Search the listing below for the word "DataFrame" and return each line that contains it.

▶ **Dataset excerpts**
------------------------------------

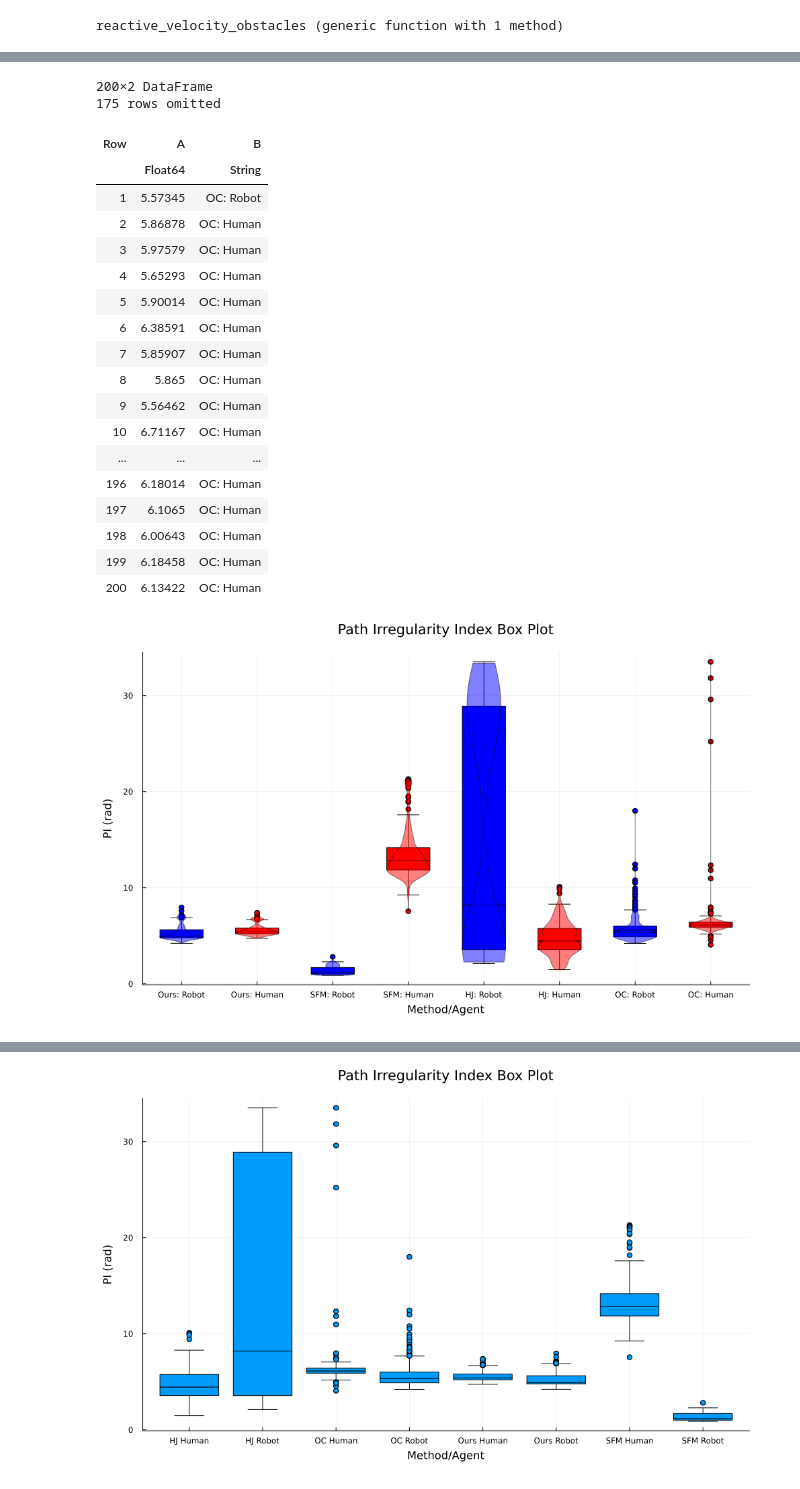
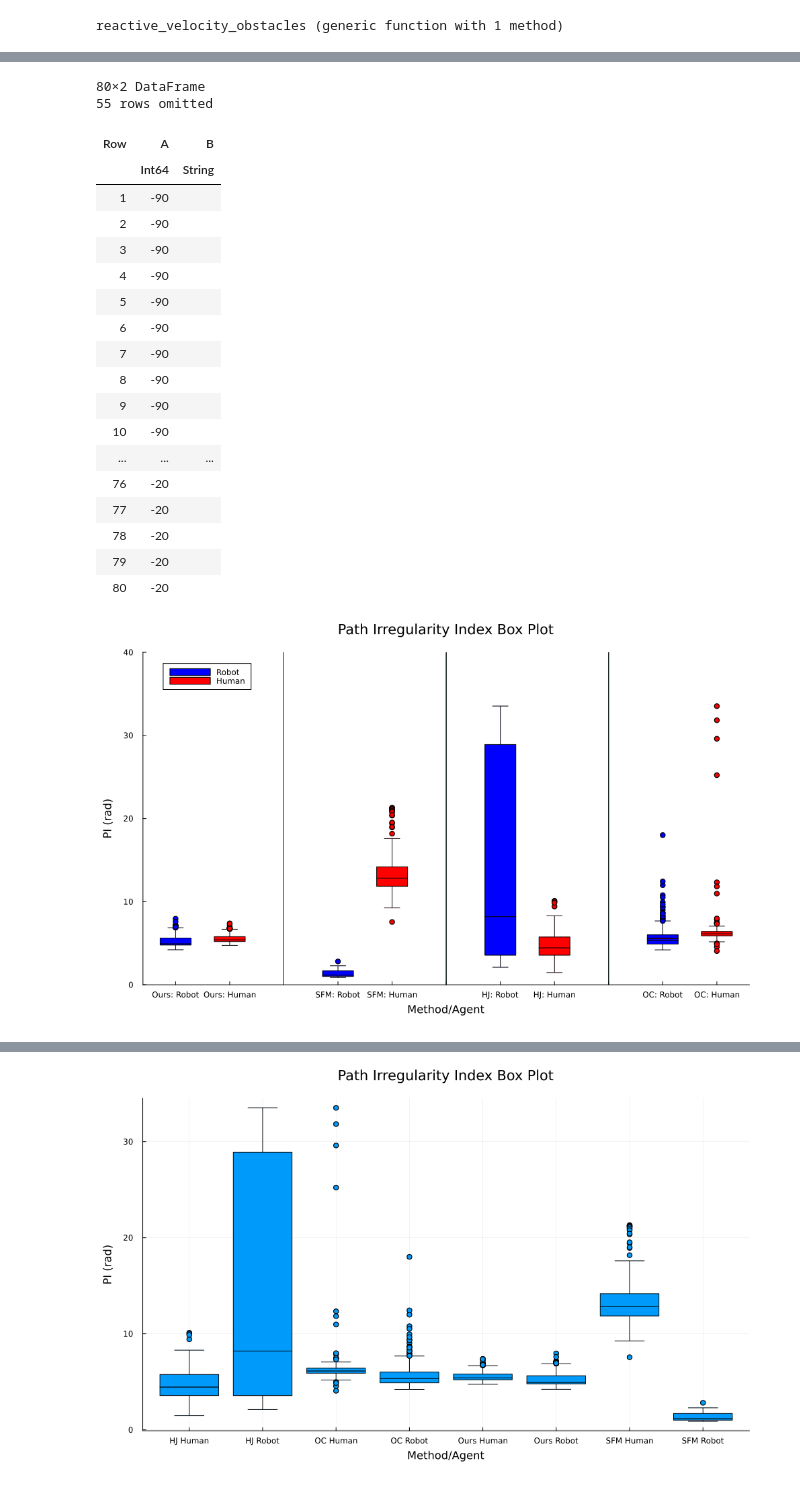
Before and after one commit to UW-CTRL/PHRI.jl, a Jupyter notebook: src/data_analysis.ipynb, the cells around one changed output, grey strips where cells are left out. Drawn from its saved outputs; the diff is of its cells as text; code cells hidden in the pictures.

Commit message:
box plot and violin graphs

```diff
--- a/src/data_analysis.ipynb
+++ b/src/data_analysis.ipynb
@@ -103,43 +103,50 @@ HJ_robot_df = DataFrame(A=data[797:995], B=b[797:995])
 HJ_human_df = DataFrame(A=data[996:1194], B=b[996:1194])
 OC_robot_df = DataFrame(A=data[1195:1393], B=b[1195:1393])
 OC_human_df = DataFrame(A=data[1393:end], B=b[1393:end])
+
+nothing_df_1 = DataFrame(A=nothing_data, B=nothing_data_1_string)
+nothing_df_2 = DataFrame(A=nothing_data, B=nothing_data_2_string)
+nothing_df_3 = DataFrame(A=nothing_data, B=nothing_data_3_string)
 # %% [output]
-200×2 DataFrame
-175 rows omitted
+80×2 DataFrame
+55 rows omitted
 | Row | A | B |
-|  | Float64 | String |
-| 1 | 5.57345 | OC: Robot |
-| 2 | 5.86878 | OC: Human |
-| 3 | 5.97579 | OC: Human |
-| 4 | 5.65293 | OC: Human |
-| 5 | 5.90014 | OC: Human |
-| 6 | 6.38591 | OC: Human |
-| 7 | 5.85907 | OC: Human |
-| 8 | 5.865 | OC: Human |
-| 9 | 5.56462 | OC: Human |
-| 10 | 6.71167 | OC: Human |
+|  | Int64 | String |
+| 1 | -90 |  |
+| 2 | -90 |  |
+| 3 | -90 |  |
+| 4 | -90 |  |
+| 5 | -90 |  |
+| 6 | -90 |  |
+| 7 | -90 |  |
+| 8 | -90 |  |
+| 9 | -90 |  |
+| 10 | -90 |  |
 | ... | ... | ... |
-| 196 | 6.18014 | OC: Human |
-| 197 | 6.1065 | OC: Human |
-| 198 | 6.00643 | OC: Human |
-| 199 | 6.18458 | OC: Human |
-| 200 | 6.13422 | OC: Human |
+| 76 | -20 |  |
+| 77 | -20 |  |
+| 78 | -20 |  |
+| 79 | -20 |  |
+| 80 | -20 |  |
 # %%
-@df PHRI_robot_df boxplot(string.(:B), :A, size=(1000, 600), label="", title="Path Irregularity Index Box Plot", xlabel="Method/Agent", ylabel="PI (rad)", margins=5mm, color=:blue)
+@df PHRI_robot_df boxplot(string.(:B), :A, size=(1000, 600), label="", title="Path Irregularity Index Box Plot", xlabel="Method/Agent", ylabel="PI (rad)", margins=5mm, color=:blue, ylims=[0, 40], grid=false)
 @df PHRI_human_df boxplot!(string.(:B), :A, color=:red, label="")
-@df SFM_robot_df boxplot!(string.(:B), :A, color=:blue, label="")
-@df SFM_human_df boxplot!(string.(:B), :A, color=:red, label="")
+@df nothing_df_1 boxplot!(string.(:B), :A, label="")
+@df SFM_robot_df boxplot!(string.(:B), :A, color=:blue, label="Robot")
+@df SFM_human_df boxplot!(string.(:B), :A, color=:red, label="Human")
+@df nothing_df_2 boxplot!(string.(:B), :A, label="")
 @df HJ_robot_df boxplot!(string.(:B), :A, color=:blue, label="")
 @df HJ_human_df boxplot!(string.(:B), :A, color=:red, label="")
+@df nothing_df_3 boxplot!(string.(:B), :A, label="")
 @df OC_robot_df boxplot!(string.(:B), :A, color=:blue, label="")
 @df OC_human_df boxplot!(string.(:B), :A, color=:red, label="")
-@df PHRI_robot_df violin!(string.(:B), :A, color=:blue, label="", alpha=0.5)
-@df PHRI_human_df violin!(string.(:B), :A, color=:red, label="", alpha=0.5)
-@df SFM_robot_df violin!(string.(:B), :A, color=:blue, label="", alpha=0.5)
-@df SFM_human_df violin!(string.(:B), :A, color=:red, label="", alpha=0.5)
-@df HJ_robot_df violin!(string.(:B), :A, color=:blue, label="", alpha=0.5)
-@df HJ_human_df violin!(string.(:B), :A, color=:red, label="", alpha=0.5)
-@df OC_robot_df violin!(string.(:B), :A, color=:blue, label="", alpha=0.5)
-@df OC_human_df violin!(string.(:B), :A, color=:red, label="", alpha=0.5)
+# @df PHRI_robot_df violin!(string.(:B), :A, color=:blue, label="", alpha=0.5)
+# @df PHRI_human_df violin!(string.(:B), :A, color=:red, label="", alpha=0.5)
+# @df SFM_robot_df violin!(string.(:B), :A, color=:blue, label="", alpha=0.5)
+# @df SFM_human_df violin!(string.(:B), :A, color=:red, label="", alpha=0.5)
+# @df HJ_robot_df violin!(string.(:B), :A, color=:blue, label="", alpha=0.5)
+# @df HJ_human_df violin!(string.(:B), :A, color=:red, label="", alpha=0.5)
+# @df OC_robot_df violin!(string.(:B), :A, color=:blue, label="", alpha=0.5)
+# @df OC_human_df violin!(string.(:B), :A, color=:red, label="", alpha=0.5)
 # %% [output]
-[figure, old version]
+[figure, new version]
```
Also changed, not shown: parts of 1 cell of this notebook.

------------------------------------

▶ **Output for this exercise**
@@ -103,43 +103,50 @@ HJ_robot_df = DataFrame(A=data[797:995], B=b[797:995])
 HJ_human_df = DataFrame(A=data[996:1194], B=b[996:1194])
 OC_robot_df = DataFrame(A=data[1195:1393], B=b[1195:1393])
 OC_human_df = DataFrame(A=data[1393:end], B=b[1393:end])
+nothing_df_1 = DataFrame(A=nothing_data, B=nothing_data_1_string)
+nothing_df_2 = DataFrame(A=nothing_data, B=nothing_data_2_string)
+nothing_df_3 = DataFrame(A=nothing_data, B=nothing_data_3_string)
-200×2 DataFrame
+80×2 DataFrame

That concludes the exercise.